The Predators scored only one power-play goal all series, a dramatic dropoff from their quarterfinal against the Anaheim Ducks. They were unable to take advantage of special teams, and that is why they are heading back to Tennessee for the summer.
They have the pieces in place to be an annual playoff participant, but Nashville needs to find some offensive talent to give them the balance to advance further than the second round.
What Have We Learned About Vancouver?
The Canucks have become mentally tough. Less than 48 hours after defeating the Chicago Blackhawks in a nail-biting Game Seven, they played a completely different style against a more physical opponent. No matter how good Rinne was in net, no matter how physical Shea Weber played their forwards, Vancouver found an answer. Roberto Luongo did enough against the outmatched Predators offense to silence the doubters demanding his benching in the quarterfinals. Nashville focused on shutting down Henrik Sedin and Daniel Sedin; they were very successful in this regard. But Nashville doesn't have enough defensemen to shut down elite forward Ryan Kesler, who is making the leap into superstardom. Kesler was by far the best player in the series, with five goals and five assists. Vancouver needed him to stand out, and his performance was the difference between these two teams in this series.
Vancouver won the President's Cup during the regular season, and for good reason. Luongo has stabilized, the defense can play physical and tight, or loose and aggressive, and Vancouver boasts three superstar forwards that will challenge any defensive corps. They are the obvious favorites from a talent standpoint; this Nashville series displayed the mental toughness that was their only question.

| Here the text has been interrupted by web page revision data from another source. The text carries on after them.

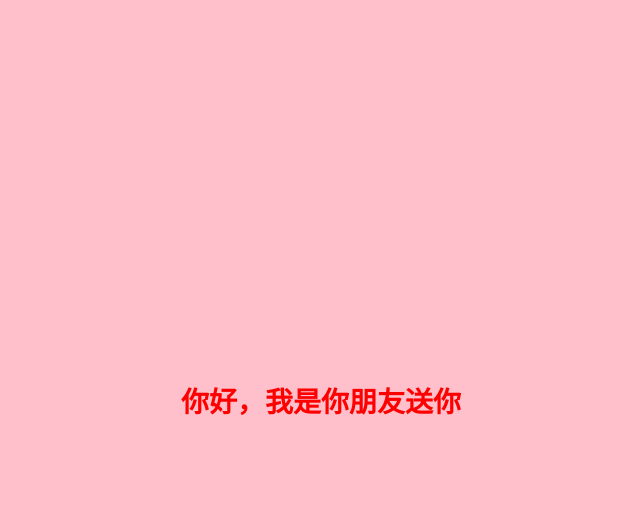
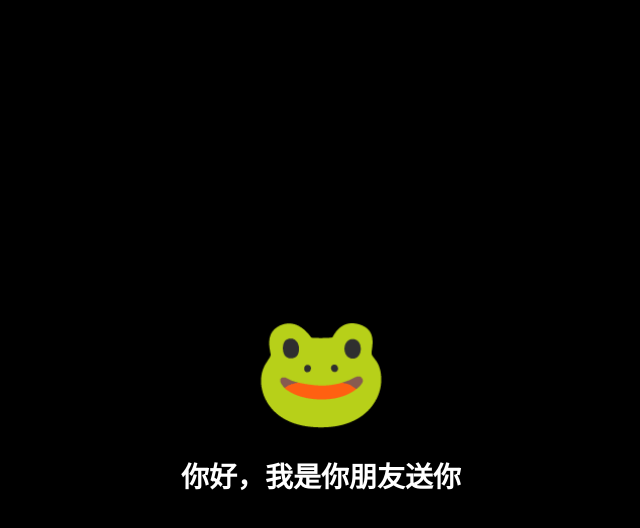
Before and after one commit to littlelionesther/-, a plain HTML site: page index.html in a window 1280 px wide. Both pictures are taken after a click on the button "Open". Shown: the whole page, without its empty margins (319-959 px from the left). Drawn offline with Linux system fonts and the light colour scheme.

Commit message:
Update index.html

```diff
--- a/index.html
+++ b/index.html
@@ -110,7 +110,7 @@
 
         /* 动态闪烁的情人节 Emoji */
         .emoji {
-            font-size: 30px;
+            font-size: 50px;
             position: absolute;
             animation: float 3s infinite alternate ease-in-out, blink 1.5s infinite alternate;
         }
@@ -128,6 +128,41 @@
         @keyframes blink {
             0% { opacity: 0.6; }
             100% { opacity: 1; }
+        }
+
+        /* 内页样式 */
+        #inner-page {
+            display: none;
+            justify-content: center;
+            align-items: center;
+            flex-direction: column;
+            height: 100vh;
+            background: black;
+            position: relative;
+        }
+
+        .falling {
+            position: absolute;
+            font-size: 24px;
+            color: white;
+            animation: fall 3s linear forwards;
+        }
+
+        @keyframes fall {
+            0% { transform: translateY(0); }
+            100% { transform: translateY(100vh); }
+        }
+
+        .frog-emoji {
+            font-size: 110px;
+            margin-bottom: 20px;
+        }
+
+        .message {
+            font-size: 28px;
+            color: white;
+            font-weight: bold;
+            text-align: center;
         }
     </style>
 </head>
@@ -155,10 +190,16 @@
             <button class="open-button" onclick="openCard()">Open</button>
         </div>
     </div>
-<div id="inner-page" style="display: none; justify-content: center; align-items: center; flex-direction: column; height: 100vh; background: pink;">
-    <div id="line1" style="font-size: 28px; color: red; font-weight: bold;"></div>
-    <div id="line2" style="font-size: 28px; color: red; font-weight: bold;"></div>
-</div>
+
+    <!-- 内页 -->
+    <div id="inner-page">
+        <div class="frog-emoji">🐸</div>
+        <div class="message">
+            <div id="line1"></div> <!-- 第一行文字 -->
+            <div id="line2"></div> <!-- 第二行文字 -->
+        </div>
+    </div>
+
     <script>
         function openCard() {
             document.getElementById("outer-page").style.display = "none";
```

The Canucks are the favorites to win the Stanley Cup, there are no questions about this team that remain unanswered.